Data entries

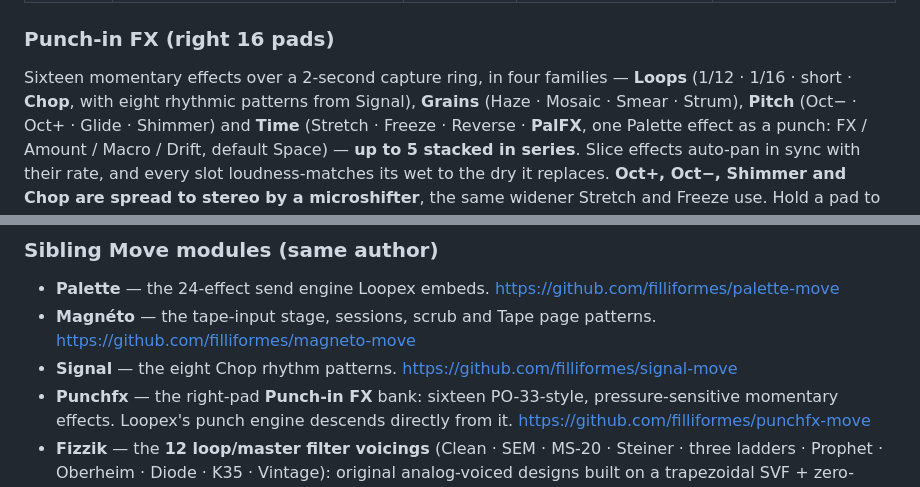
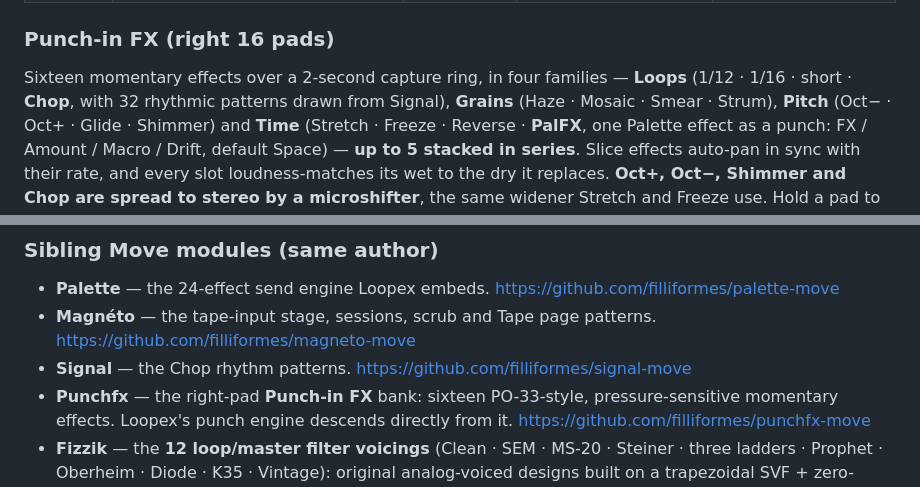
Before and after one commit to filliformes/loopbox-move, a Markdown page: README.md, 2 parts joined by grey strips. GitHub-like rendering.

Commit message:
docs: correct Chop pattern count (8 -> 32) in README and MANUAL
The DSP has NUM_CHOP_PAT = 32 and the website already said 32; README and
MANUAL still claimed eight. Drop the count from the Signal credit line.

Co-Authored-By: Claude Opus 5 <noreply@anthropic.com>

```diff
--- a/README.md
+++ b/README.md
@@ -75,7 +75,7 @@ The last four are proper reverbs, and the last three come from the standalone in
 
 ### Punch-in FX (right 16 pads)
 Sixteen momentary effects over a 2-second capture ring, in four families —
-**Loops** (1/12 · 1/16 · short · **Chop**, with eight rhythmic patterns from Signal),
+**Loops** (1/12 · 1/16 · short · **Chop**, with 32 rhythmic patterns drawn from Signal),
 **Grains** (Haze · Mosaic · Smear · Strum), **Pitch** (Oct− · Oct+ · Glide · Shimmer) and
 **Time** (Stretch · Freeze · Reverse · **PalFX**, one Palette effect as a punch: FX / Amount /
 Macro / Drift, default Space) — **up to 5 stacked in series**. Slice effects auto-pan in
@@ -305,7 +305,7 @@ license (see `overtake-shell/vendor/` and the file headers); the rest is inspira
 ### Sibling Move modules (same author)
 - **Palette** — the 24-effect send engine Loopex embeds. https://github.com/filliformes/palette-move
 - **Magnéto** — the tape-input stage, sessions, scrub and Tape page patterns. https://github.com/filliformes/magneto-move
-- **Signal** — the eight Chop rhythm patterns. https://github.com/filliformes/signal-move
+- **Signal** — the Chop rhythm patterns. https://github.com/filliformes/signal-move
 - **Punchfx** — the right-pad **Punch-in FX** bank: sixteen PO-33-style, pressure-sensitive
   momentary effects. Loopex's punch engine descends directly from it. https://github.com/filliformes/punchfx-move
 - **Fizzik** — the **12 loop/master filter voicings** (Clean · SEM · MS-20 · Steiner · three
```
Also changed, not shown: docs/MANUAL.md (+1 -1 lines).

PROBLEM REQUIREMENTS — Without including any pictures, repeat the records above exactly.

EXPECTED OUTPUT —
Before and after one commit to filliformes/loopbox-move, a Markdown page: README.md, 2 parts joined by grey strips. GitHub-like rendering.

Commit message:
docs: correct Chop pattern count (8 -> 32) in README and MANUAL
The DSP has NUM_CHOP_PAT = 32 and the website already said 32; README and
MANUAL still claimed eight. Drop the count from the Signal credit line.

Co-Authored-By: Claude Opus 5 <noreply@anthropic.com>

```diff
--- a/README.md
+++ b/README.md
@@ -75,7 +75,7 @@ The last four are proper reverbs, and the last three come from the standalone in
 
 ### Punch-in FX (right 16 pads)
 Sixteen momentary effects over a 2-second capture ring, in four families —
-**Loops** (1/12 · 1/16 · short · **Chop**, with eight rhythmic patterns from Signal),
+**Loops** (1/12 · 1/16 · short · **Chop**, with 32 rhythmic patterns drawn from Signal),
 **Grains** (Haze · Mosaic · Smear · Strum), **Pitch** (Oct− · Oct+ · Glide · Shimmer) and
 **Time** (Stretch · Freeze · Reverse · **PalFX**, one Palette effect as a punch: FX / Amount /
 Macro / Drift, default Space) — **up to 5 stacked in series**. Slice effects auto-pan in
@@ -305,7 +305,7 @@ license (see `overtake-shell/vendor/` and the file headers); the rest is inspira
 ### Sibling Move modules (same author)
 - **Palette** — the 24-effect send engine Loopex embeds. https://github.com/filliformes/palette-move
 - **Magnéto** — the tape-input stage, sessions, scrub and Tape page patterns. https://github.com/filliformes/magneto-move
-- **Signal** — the eight Chop rhythm patterns. https://github.com/filliformes/signal-move
+- **Signal** — the Chop rhythm patterns. https://github.com/filliformes/signal-move
 - **Punchfx** — the right-pad **Punch-in FX** bank: sixteen PO-33-style, pressure-sensitive
   momentary effects. Loopex's punch engine descends directly from it. https://github.com/filliformes/punchfx-move
 - **Fizzik** — the **12 loop/master filter voicings** (Clean · SEM · MS-20 · Steiner · three
```
Also changed, not shown: docs/MANUAL.md (+1 -1 lines).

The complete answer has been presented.